** WORK INSTRUCTIONS **
What lines in the records below contain the string "border"? Copy every one.

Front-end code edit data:
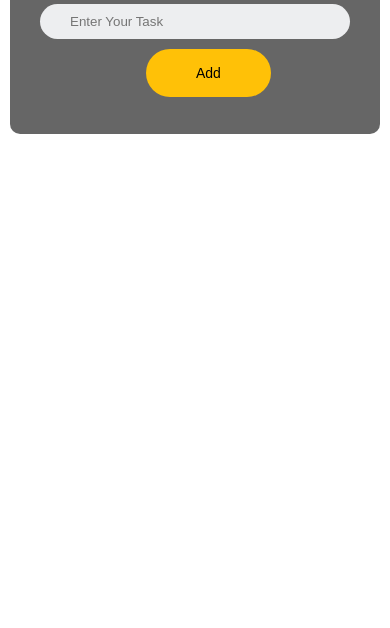
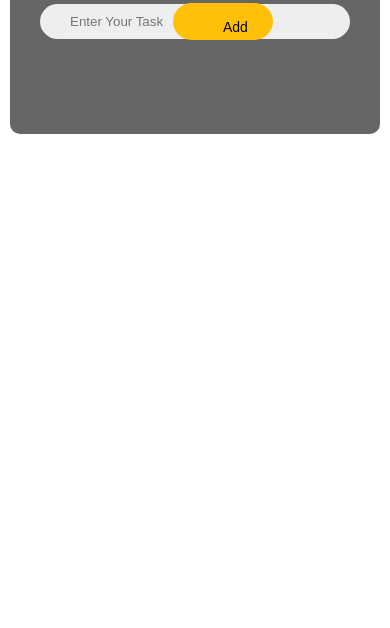
Before and after one commit to harsh08chandak/ToDoListJS, a plain HTML site: page index.html in a window 390 px wide. Shown: the part 216-844 px from the top of the page. Drawn offline with Linux system fonts and the light colour scheme.

Commit message:
Update style.css

```diff
--- a/style.css
+++ b/style.css
@@ -111,8 +111,10 @@ color: red;
 }
 .row button{
     position: absolute;
-    top: 265px;
-    left: 146px;
-    margin-bottom:20px;
+    top: 219px;
+    left: 173px;
+    width: 20px;
+    height: 37px;
+    text-align: center;
 }
 }
```
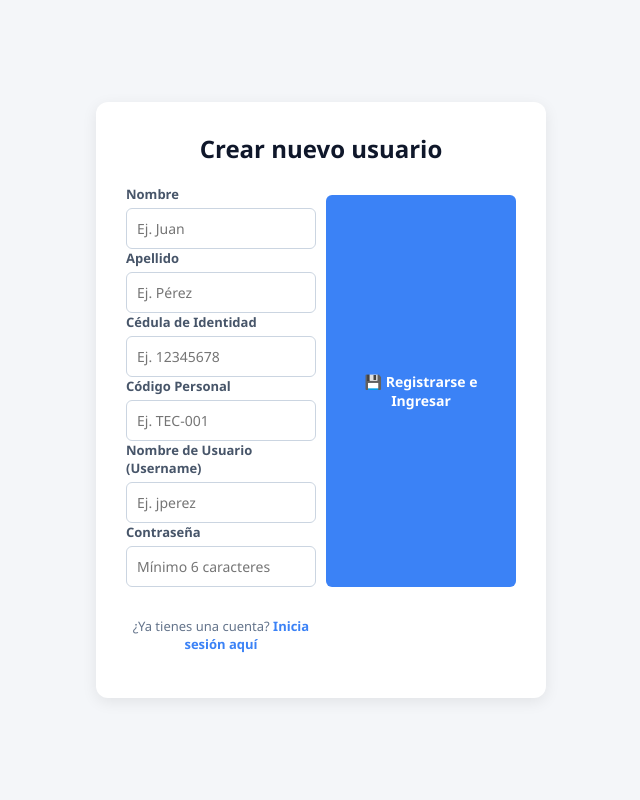
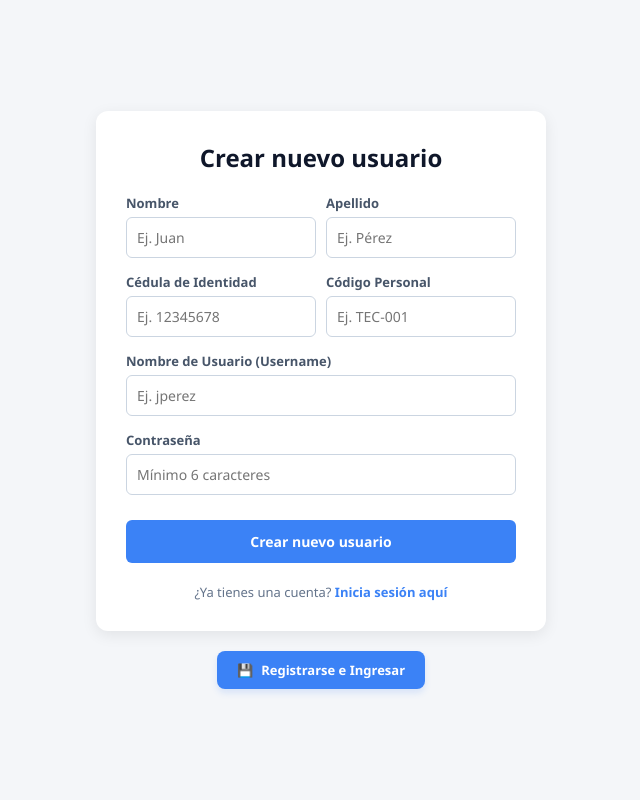
Before and after one commit to yorman30397167-gif/lab-inventory-manage, a Flask app: page /registro in a window 1280 px wide. Shown: the whole page, without its empty margins (319-959 px from the left). Run offline with Flask 3, Linux system fonts and the light colour scheme.

Commit message:
Fix: sincronizar variables de registro entre python y html

```diff
--- a/app.py
+++ b/app.py
@@ -145,9 +145,9 @@ def registro():
         nombre = request.form.get('nombre')
         apellido = request.form.get('apellido')
         cedula = request.form.get('cedula')
-        codigo = request.form.get('codigo')
-        username = request.form.get('usuario')
-        password = request.form.get('contrasena')
+        codigo_assigned = request.form.get('codigo')
+        username = request.form.get('username')
+        password = request.form.get('password')
 
         usuario_repetido = Usuario.query.filter_by(username=username).first()
         cedula_repetida = Usuario.query.filter_by(cedula=f"V-{cedula}").first()
@@ -166,7 +166,7 @@ def registro():
             nombre=nombre,
             apellido=apellido,
             cedula=f"V-{cedula}",
-            codigo_assigned=codigo,
+            codigo_assigned=codigo_assigned,
             estado="Activo"
         )
 
--- a/templates/registro.html
+++ b/templates/registro.html
@@ -6,7 +6,7 @@
     <title>Lab-Inventory - Registro</title>
     <style>
         * { margin: 0; padding: 0; box-sizing: border-box; font-family: 'Segoe UI', sans-serif; }
-        body { background-color: #f4f6f9; display: flex; justify-content: center; align-items: center; min-height: 100vh; padding: 20px; }
+        body { background-color: #f4f6f9; display: flex; flex-direction: column; justify-content: center; align-items: center; min-height: 100vh; padding: 20px; }
         .register-container { background: white; padding: 30px; border-radius: 12px; box-shadow: 0 4px 15px rgba(0,0,0,0.08); width: 100%; max-width: 450px; }
         h2 { text-align: center; color: #0f172a; margin-bottom: 20px; font-size: 24px; }
         .form-group { margin-bottom: 15px; }
@@ -20,6 +20,9 @@
         .footer-link a { color: #3b82f6; text-decoration: none; font-weight: bold; }
         .footer-link a:hover { text-decoration: underline; }
         .alert { background: #fee2e2; color: #991b1b; padding: 10px; border-radius: 6px; font-size: 13px; margin-bottom: 15px; text-align: center; font-weight: 500; }
+
+        /* El cuadro azul rediseñado para salir abajo y más pequeño */
+        .badge-azul-abajo { background-color: #3b82f6; color: white; padding: 10px 20px; border-radius: 8px; display: inline-flex; align-items: center; justify-content: center; gap: 8px; font-size: 13px; font-weight: 600; box-shadow: 0 4px 6px rgba(59, 130, 246, 0.15); margin-top: 20px; text-align: center; }
     </style>
 </head>
 <body>
@@ -40,31 +43,37 @@
     <form action="{{ url_for('registro') }}" method="POST">
         <div class="form-group row">
             <div>
-                <!-- Campo Nombre -->
                 <label>Nombre</label>
-<input type="text" name="nombre" placeholder="Ej. Juan" autocomplete="off">
+                <input type="text" name="nombre" placeholder="Ej. Juan" autocomplete="off" required>
+            </div>
+            <div>
+                <label>Apellido</label>
+                <input type="text" name="apellido" placeholder="Ej. Pérez" autocomplete="off" required>
+            </div>
+        </div>
 
-<!-- Campo Apellido -->
-<label>Apellido</label>
-<input type="text" name="apellido" placeholder="Ej. Pérez" autocomplete="off">
+        <div class="form-group row">
+            <div>
+                <label>Cédula de Identidad</label>
+                <input type="text" name="cedula" placeholder="Ej. 12345678" autocomplete="off" required>
+            </div>
+            <div>
+                <label>Código Personal</label>
+                <input type="text" name="codigo" placeholder="Ej. TEC-001" autocomplete="off" required>
+            </div>
+        </div>
 
-<!-- Campo Cédula de Identidad -->
-<label>Cédula de Identidad</label>
-<input type="text" name="cedula" placeholder="Ej. 12345678" autocomplete="off">
-
-<!-- Campo Código Personal -->
-<label>Código Personal</label>
-<input type="text" name="codigo_assigned" placeholder="Ej. TEC-001" autocomplete="off" required>
-<!-- Campo Nombre de Usuario -->
+        <div class="form-group">
             <label>Nombre de Usuario (Username)</label>
             <input type="text" name="username" placeholder="Ej. jperez" autocomplete="off" required>
+        </div>
 
-<!-- Campo Contraseña -->
+        <div class="form-group">
             <label>Contraseña</label>
             <input type="password" name="password" placeholder="Mínimo 6 caracteres" autocomplete="new-password" required>
         </div>
 
-        <button type="submit" class="btn-submit">💾 Registrarse e Ingresar</button>
+        <button type="submit" class="btn-submit">Crear nuevo usuario</button>
     </form>
 
     <div class="footer-link">
@@ -72,5 +81,9 @@
     </div>
 </div>
 
+<div class="badge-azul-abajo">
+    <span>💾</span> Registrarse e Ingresar
+</div>
+
 </body>
 </html>
```
Lines whose indentation alone changed are shown as unchanged.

** OUTPUT OF THE EXERCISE **
         * { margin: 0; padding: 0; box-sizing: border-box; font-family: 'Segoe UI', sans-serif; }
         .register-container { background: white; padding: 30px; border-radius: 12px; box-shadow: 0 4px 15px rgba(0,0,0,0.08); width: 100%; max-width: 450px; }
         .alert { background: #fee2e2; color: #991b1b; padding: 10px; border-radius: 6px; font-size: 13px; margin-bottom: 15px; text-align: center; font-weight: 500; }
+        .badge-azul-abajo { background-color: #3b82f6; color: white; padding: 10px 20px; border-radius: 8px; display: inline-flex; align-items: center; justify-content: center; gap: 8px; font-size: 13px; font-weight: 600; box-shadow: 0 4px 6px rgba(59, 130, 246, 0.15); margin-top: 20px; text-align: center; }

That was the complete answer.